An increase in the number of children taking part in clinical trials has driven a huge hike in childhood cancer survival, according to a UK study published in the journal Annals of Oncology.
Between 1966 and 1970 just 28% of young patients diagnosed with cancer survived for five years, but jumping forward to those diagnosed during 1996-2000, and this figure has rocketed to 77%.
Looking at data from more than 25,000 children in the first analysis of population-based survival in relation to open clinical trials, the authors found that the annual reduction in risk of death ranged from 2.7% for rhabdomyosarcoma to 12.0% for gonadal germ cell tumours.
Findings of the study show this achievement can be directly linked to the creation of the UK Children's Cancer Study Group - known as the Children's Cancer and Leukaemia Group from 2006 - which was set up in 1977 to put together a portfolio of national and international trials for childhood cancers.
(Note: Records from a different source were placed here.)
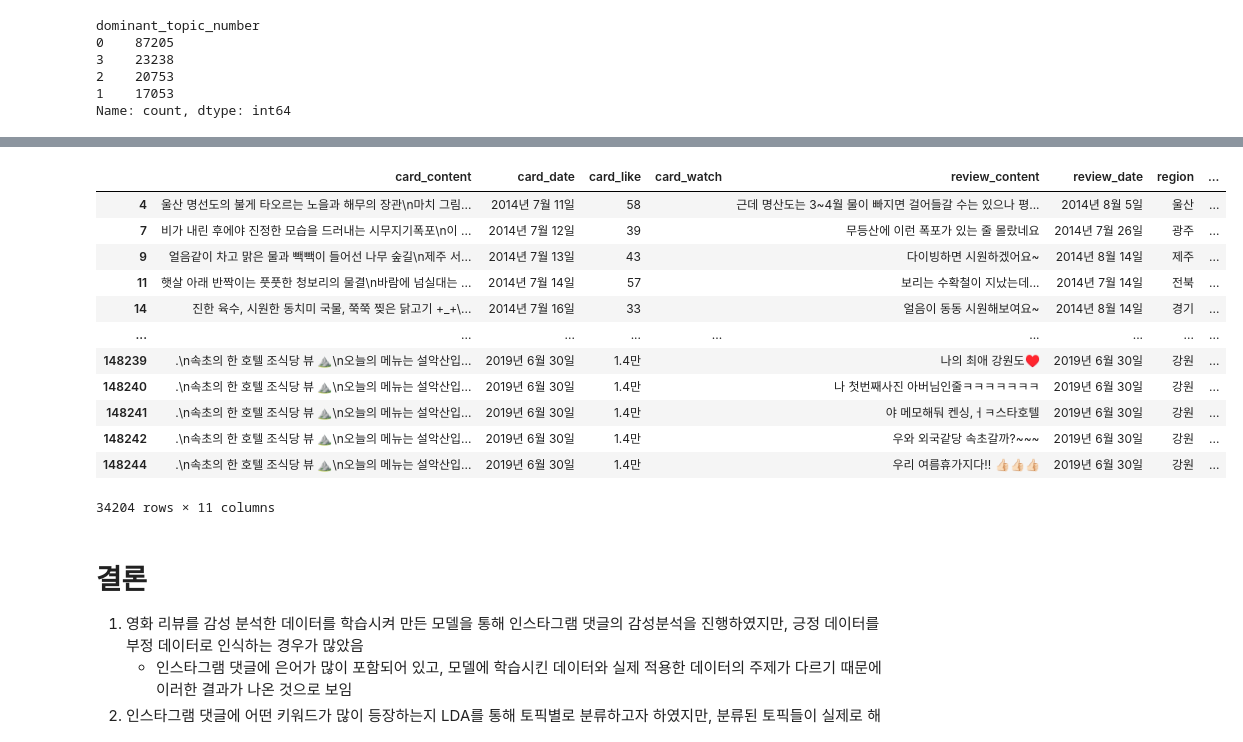
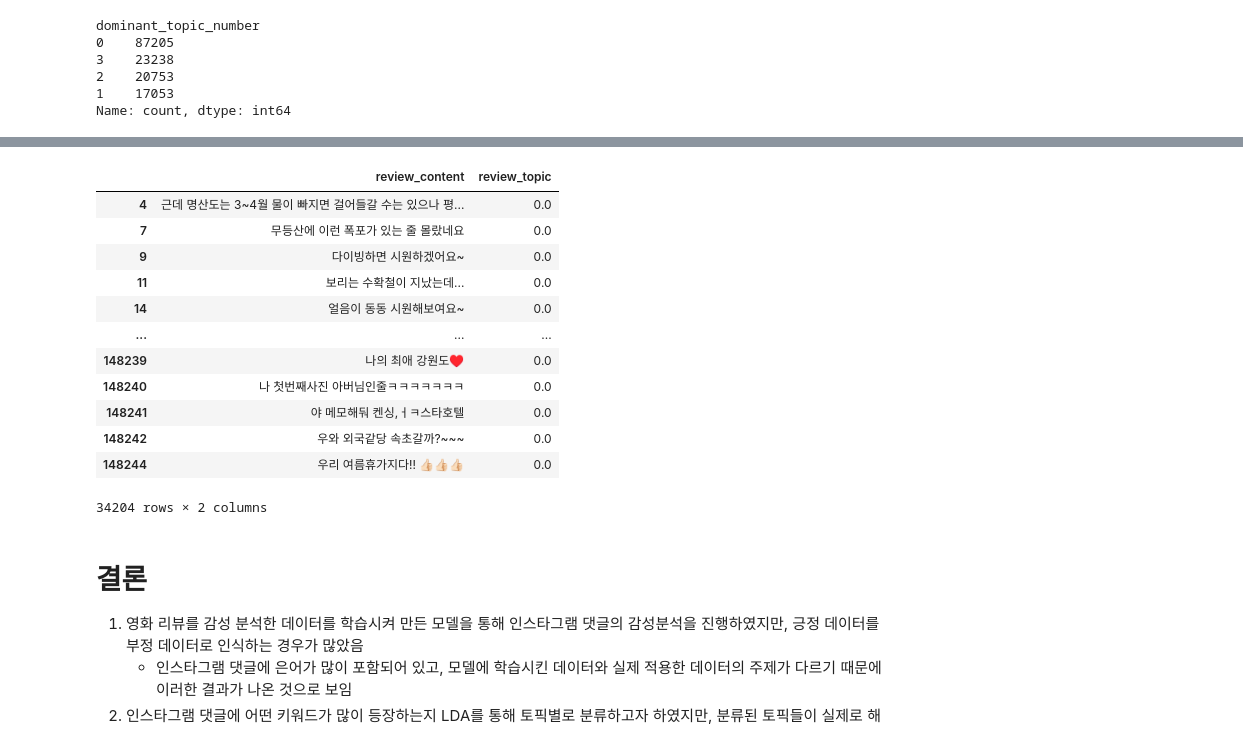
Before and after one commit to nohjuhyeon/AI_LKJ_hubs_fastapi, a Jupyter notebook: data_analysis/instagram_review/instagram_review_jh_third.ipynb, the cells around one changed output, grey strips where cells are left out. Cells and saved outputs as stored; diff of their text form; code cells hidden in the pictures.

```diff
--- a/data_analysis/instagram_review/instagram_review_jh_third.ipynb
+++ b/data_analysis/instagram_review/instagram_review_jh_third.ipynb
@@ -858,19 +845,19 @@ df_sns_review_keyword.loc[:,'review_topic'] = df_topics_score['dominant_topic_nu
 # %%
-df_sns_review_keyword.query("review_topic == 0")
+df_sns_review_keyword.query("review_topic == 0")[['review_content','review_topic']]
 # %% [output]
-|  | card_content | card_date | card_like | card_watch | review_content | review_date | region | ... |
-| 4 | 울산 명선도의 불게 타오르는 노을과 해무의 장관\n마치 그림... | 2014년 7월 11일 | 58 |  | 근데 명산도는 3~4월 물이 빠지면 걸어들갈 수는 있으나 평... | 2014년 8월 5일 | 울산 | ... |
-| 7 | 비가 내린 후에야 진정한 모습을 드러내는 시무지기폭포\n이 ... | 2014년 7월 12일 | 39 |  | 무등산에 이런 폭포가 있는 줄 몰랐네요 | 2014년 7월 26일 | 광주 | ... |
-| 9 | 얼음같이 차고 맑은 물과 빽빽이 들어선 나무 숲길\n제주 서... | 2014년 7월 13일 | 43 |  | 다이빙하면 시원하겠어요~ | 2014년 8월 14일 | 제주 | ... |
-| 11 | 햇살 아래 반짝이는 풋풋한 청보리의 물결\n바람에 넘실대는 ... | 2014년 7월 14일 | 57 |  | 보리는 수확철이 지났는데... | 2014년 7월 14일 | 전북 | ... |
-| 14 | 진한 육수, 시원한 동치미 국물, 쭉쭉 찢은 닭고기 +_+\... | 2014년 7월 16일 | 33 |  | 얼음이 동동 시원해보여요~ | 2014년 8월 14일 | 경기 | ... |
-| ... | ... | ... | ... | ... | ... | ... | ... | ... |
-| 148239 | .\n속초의 한 호텔 조식당 뷰 ⛰\n오늘의 메뉴는 설악산입... | 2019년 6월 30일 | 1.4만 |  | 나의 최애 강원도♥️ | 2019년 6월 30일 | 강원 | ... |
-| 148240 | .\n속초의 한 호텔 조식당 뷰 ⛰\n오늘의 메뉴는 설악산입... | 2019년 6월 30일 | 1.4만 |  | 나 첫번째사진 아버님인줄ㅋㅋㅋㅋㅋㅋㅋ | 2019년 6월 30일 | 강원 | ... |
-| 148241 | .\n속초의 한 호텔 조식당 뷰 ⛰\n오늘의 메뉴는 설악산입... | 2019년 6월 30일 | 1.4만 |  | 야 메모해둬 켄싱,ㅓㅋ스타호텔 | 2019년 6월 30일 | 강원 | ... |
-| 148242 | .\n속초의 한 호텔 조식당 뷰 ⛰\n오늘의 메뉴는 설악산입... | 2019년 6월 30일 | 1.4만 |  | 우와 외국같당 속초갈까?~~~ | 2019년 6월 30일 | 강원 | ... |
-| 148244 | .\n속초의 한 호텔 조식당 뷰 ⛰\n오늘의 메뉴는 설악산입... | 2019년 6월 30일 | 1.4만 |  | 우리 여름휴가지다!! 👍🏻👍🏻👍🏻 | 2019년 6월 30일 | 강원 | ... |
+|  | review_content | review_topic |
+| 4 | 근데 명산도는 3~4월 물이 빠지면 걸어들갈 수는 있으나 평... | 0.0 |
+| 7 | 무등산에 이런 폭포가 있는 줄 몰랐네요 | 0.0 |
+| 9 | 다이빙하면 시원하겠어요~ | 0.0 |
+| 11 | 보리는 수확철이 지났는데... | 0.0 |
+| 14 | 얼음이 동동 시원해보여요~ | 0.0 |
+| ... | ... | ... |
+| 148239 | 나의 최애 강원도♥️ | 0.0 |
+| 148240 | 나 첫번째사진 아버님인줄ㅋㅋㅋㅋㅋㅋㅋ | 0.0 |
+| 148241 | 야 메모해둬 켄싱,ㅓㅋ스타호텔 | 0.0 |
+| 148242 | 우와 외국같당 속초갈까?~~~ | 0.0 |
+| 148244 | 우리 여름휴가지다!! 👍🏻👍🏻👍🏻 | 0.0 |
-34204 rows × 11 columns
+34204 rows × 2 columns
 # %% [markdown]
 # 결론
 1. 영화 리뷰를 감성 분석한 데이터를 학습시켜 만든 모델을 통해 인스타그램 댓글의 감성분석을 진행하였지만, 긍정 데이터를 부정 데이터로 인식하는 경우가 많았음
```
Also changed, not shown: parts of 4 cells of this notebook, 2 other files.
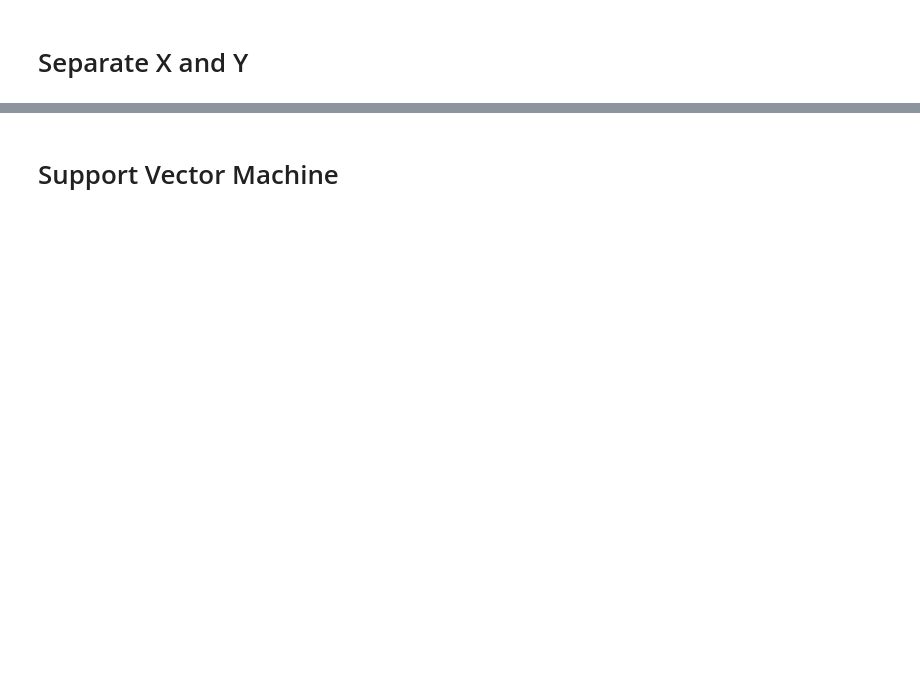
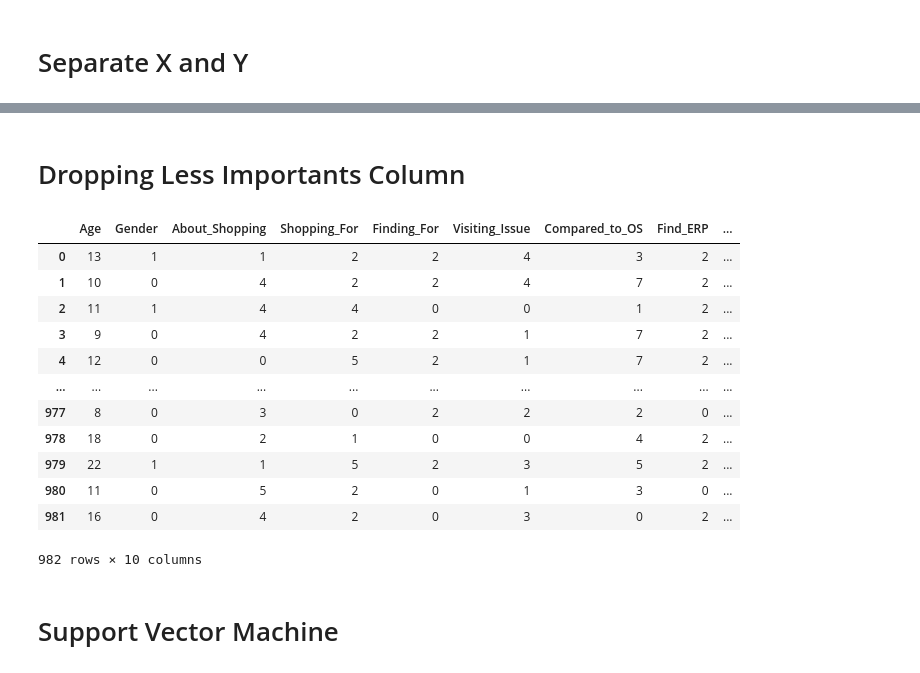
Before and after one commit to rajeshdiu/Online-Shopping-Review, a Jupyter notebook: Online Shopping Review.ipynb, the cells around one changed output, grey strips where cells are left out. Saved outputs shown, nothing was run; the diff lists cells and outputs as text; code cells hidden in the pictures; blank space fills up the shorter version.

```diff
--- a/Online Shopping Review.ipynb
+++ b/Online Shopping Review.ipynb
@@ -277,4 +284,4 @@ sns.heatmap(df1.corr(), annot=True, linewidths=.5, fmt= '.1f',ax=ax)
 # %%
 target=df1["Complacency"]
 # %%
-x=df1.drop(["Complacency"],axis=1)
+features=df1.drop(["Complacency"],axis=1)
@@ -297,6 +287,0 @@ numerical_features2=[]
-# %%
-for i in x.columns.tolist():
-    if x[i].dtype=="object":
-        categorical_features2.append(i)
-    else:
-        numerical_features2.append(i)
@@ -319,4 +298,4 @@ categorical_features2
 # %%
 le=LabelEncoder()
-for i in categorical_features2:
-    x[i]=le.fit_transform(x[i])
+for i in features.columns.tolist():
+    features[i]=le.fit_transform(features[i])
@@ -322,0 +364,2 @@ for i in categorical_features2:
+# %% [markdown]
+# Dropping Less Importants Column
@@ -322,0 +368,16 @@ for i in categorical_features2:
+# %%
+top_features
+# %% [output]
+|  | Age | Gender | About_Shopping | Shopping_For | Finding_For | Visiting_Issue | Compared_to_OS | Find_ERP | ... |
+| 0 | 13 | 1 | 1 | 2 | 2 | 4 | 3 | 2 | ... |
+| 1 | 10 | 0 | 4 | 2 | 2 | 4 | 7 | 2 | ... |
+| 2 | 11 | 1 | 4 | 4 | 0 | 0 | 1 | 2 | ... |
+| 3 | 9 | 0 | 4 | 2 | 2 | 1 | 7 | 2 | ... |
+| 4 | 12 | 0 | 0 | 5 | 2 | 1 | 7 | 2 | ... |
+| ... | ... | ... | ... | ... | ... | ... | ... | ... | ... |
+| 977 | 8 | 0 | 3 | 0 | 2 | 2 | 2 | 0 | ... |
+| 978 | 18 | 0 | 2 | 1 | 0 | 0 | 4 | 2 | ... |
+| 979 | 22 | 1 | 1 | 5 | 2 | 3 | 5 | 2 | ... |
+| 980 | 11 | 0 | 5 | 2 | 0 | 1 | 3 | 0 | ... |
+| 981 | 16 | 0 | 4 | 2 | 0 | 3 | 0 | 2 | ... |
+982 rows × 10 columns
```
Also changed, not shown: parts of 47 cells of this notebook, 1 other file.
Indeed, in its first 28 years of history, two-thirds of young people diagnosed with cancer in Great Britain had a type of cancer for which there was a clinical trial they could participate in, which has had a direct benefit as "the population-based survival increased significantly during this period", according to the researchers.
"The key message from this study is that clinical trials are good for you if you are a cancer patient," said Kathy Pritchard-Jones, Professor of Paediatric Oncology at Great Ormond Street Hospital. "Taking part in clinical trials is considered best practice for most newly diagnosed childhood cancers now," she added.
This week, the European Commission has published long-awaited draft regulation that will replace the existing European Clinical Trials Directive which, it is hoped, will get rid of some layers of bureaucracy surrounding the clinical trials process and thereby make it much easier for patients to get access to innovative drugs in development. Click here if you want to know more.